Even women’s alcohol consumption in the home is difficult to trace precisely. Florence Hartley’s The Ladies’ Book of Etiquette and Manual of Politeness (1860), states:
“You can never know, when you place wine or brandy before your guests, whom you may be tempting to utter ruin. Better, far better, to have a reputation as strict, or mean, than by your example, or the temptation you offer, to have the sin upon your soul of having put poison before those who partook of your hospitality. It is not necessary; hospitality and generosity do not require it, and you will have the approval of all who truly love you for your good qualities, if you resolutely refuse to have either wine or any other intoxicating liquor upon your supper-table.”
So, no wine with dinner, then.
Or was there? Our beloved Mrs. Beeton (published in 1861, a contemporary of Hartley) has several recipes for wine, including a malt-wine:
1824. INGREDIENTS – 5 gallons of water, 28 lbs. of sugar, 6 quarts of sweet-wort, 6 quarts of tun, 3 lbs. of raisins, 1/2 lb. of candy, 1 pint of brandy.
Mode.—Boil the sugar and water together for 10 minutes; skim it well, and put the liquor into a convenient-sized pan or tub. Allow it to cool; then mix it with the sweet-wort and tun. Let it stand for 3 days, then put it into a barrel; here it will work or ferment for another three days or more; then bung up the cask, and keep it undisturbed for 2 or 3 months. After this, add the raisins (whole), the candy, and brandy, and, in 6 months’ time, bottle the wine off. Those who do not brew, may procure the sweet-wort and tun from any brewer. Sweet-wort is the liquor that leaves the mash of malt before it is boiled with the hops; tun is the new beer after the whole of the brewing operation has been completed. (http://www.mrsbeeton.com/37-chapter37.html)
Let’s analyze this. We’re mixing together heaps of sugar (sugar, raisins, and candy), some water, and three types of alcohol/potential alcohol (sweet-wort, which hasn’t been fermented yet; brandy; and very young beer).
I don’t see any yeast in this recipe, but Beeton later calls for the wine to ferment.
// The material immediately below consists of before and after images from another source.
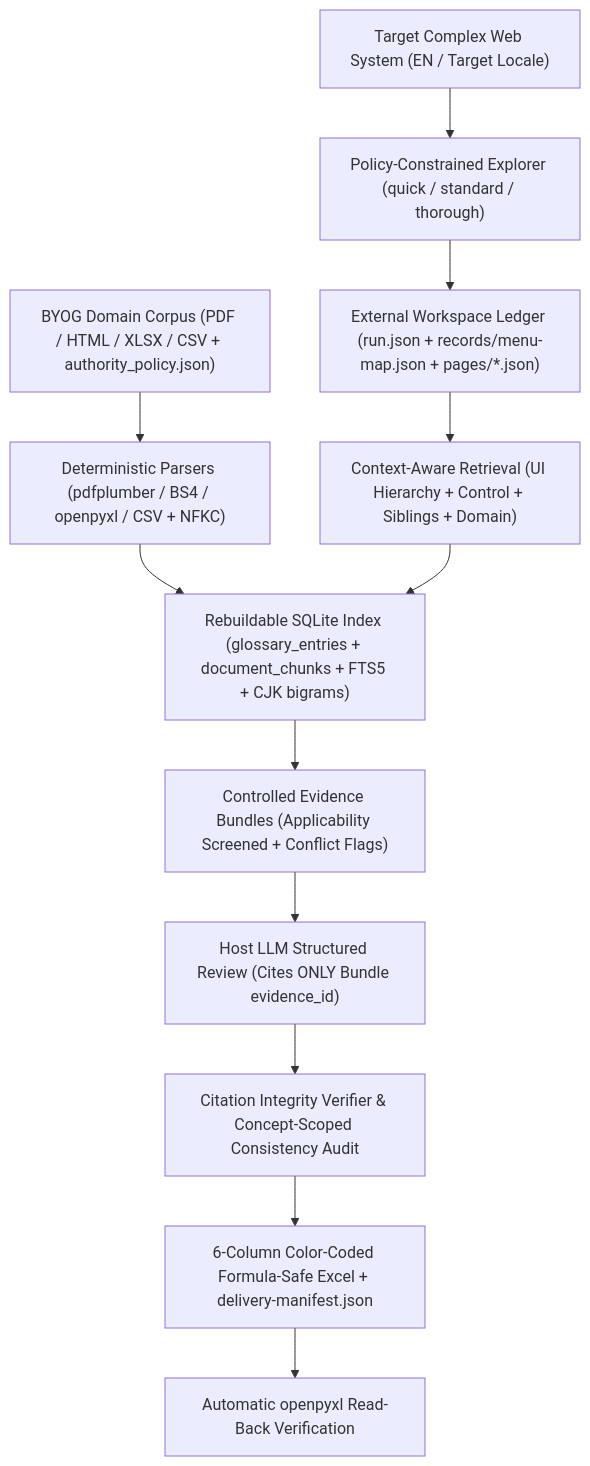
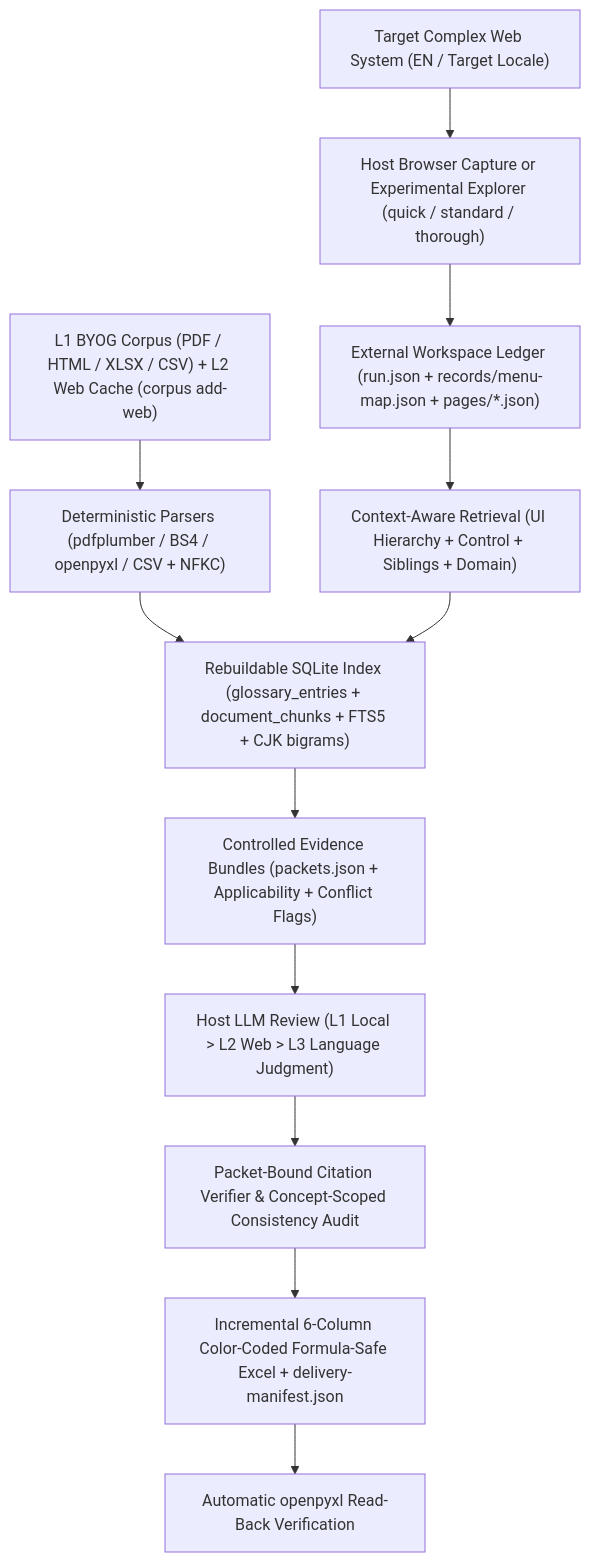
The diagram in README.md (littlericeee/lingual-audit), drawn with Mermaid before and after one commit. The commit also changed other lines of this file and 5 other files, not shown here.

Commit message:
docs: document 6 verdicts, L1/L2/L3 review hierarchy, incremental module delivery, and experimental explorer

````diff
--- a/README.md
+++ b/README.md
@@ -19,14 +20,14 @@
 ```mermaid
 flowchart TD
-    A["Target Complex Web System (EN / Target Locale)"] --> B["Policy-Constrained Explorer (quick / standard / thorough)"]
+    A["Target Complex Web System (EN / Target Locale)"] --> B["Host Browser Capture or Experimental Explorer (quick / standard / thorough)"]
     B --> C["External Workspace Ledger (run.json + records/menu-map.json + pages/*.json)"]
-    D["BYOG Domain Corpus (PDF / HTML / XLSX / CSV + authority_policy.json)"] --> E["Deterministic Parsers (pdfplumber / BS4 / openpyxl / CSV + NFKC)"]
+    D["L1 BYOG Corpus (PDF / HTML / XLSX / CSV) + L2 Web Cache (corpus add-web)"] --> E["Deterministic Parsers (pdfplumber / BS4 / openpyxl / CSV + NFKC)"]
     E --> F["Rebuildable SQLite Index (glossary_entries + document_chunks + FTS5 + CJK bigrams)"]
     C --> G["Context-Aware Retrieval (UI Hierarchy + Control + Siblings + Domain)"]
     G --> F
-    F --> H["Controlled Evidence Bundles (Applicability Screened + Conflict Flags)"]
-    H --> I["Host LLM Structured Review (Cites ONLY Bundle evidence_id)"]
-    I --> J["Citation Integrity Verifier & Concept-Scoped Consistency Audit"]
-    J --> K["6-Column Color-Coded Formula-Safe Excel + delivery-manifest.json"]
+    F --> H["Controlled Evidence Bundles (packets.json + Applicability + Conflict Flags)"]
+    H --> I["Host LLM Review (L1 Local > L2 Web > L3 Language Judgment)"]
+    I --> J["Packet-Bound Citation Verifier & Concept-Scoped Consistency Audit"]
+    J --> K["Incremental 6-Column Color-Coded Formula-Safe Excel + delivery-manifest.json"]
     K --> L["Automatic openpyxl Read-Back Verification"]
 ```
````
Likely, remaining yeast in the two types of alcohol (wort has no alcohol yet) will attack the three types of sugar, making something that I imagine would be fairly high in alcohol, but still quite sweet.
She also calls for teas, coffees, wines, and liqueurs for dinner parties. Interestingly, though, “The mistress of the house should always be certain that the coffee be excellent; whilst the master should be answerable for the quality of his wines and liqueurs” (http://www.mrsbeeton.com/40-chapter40.html).
So, did women drink?
Did they work in bars?
Sometimes. Less often in Canada after the middle of the century or so, but sometimes.
Did they work in breweries?
Stay tuned for more…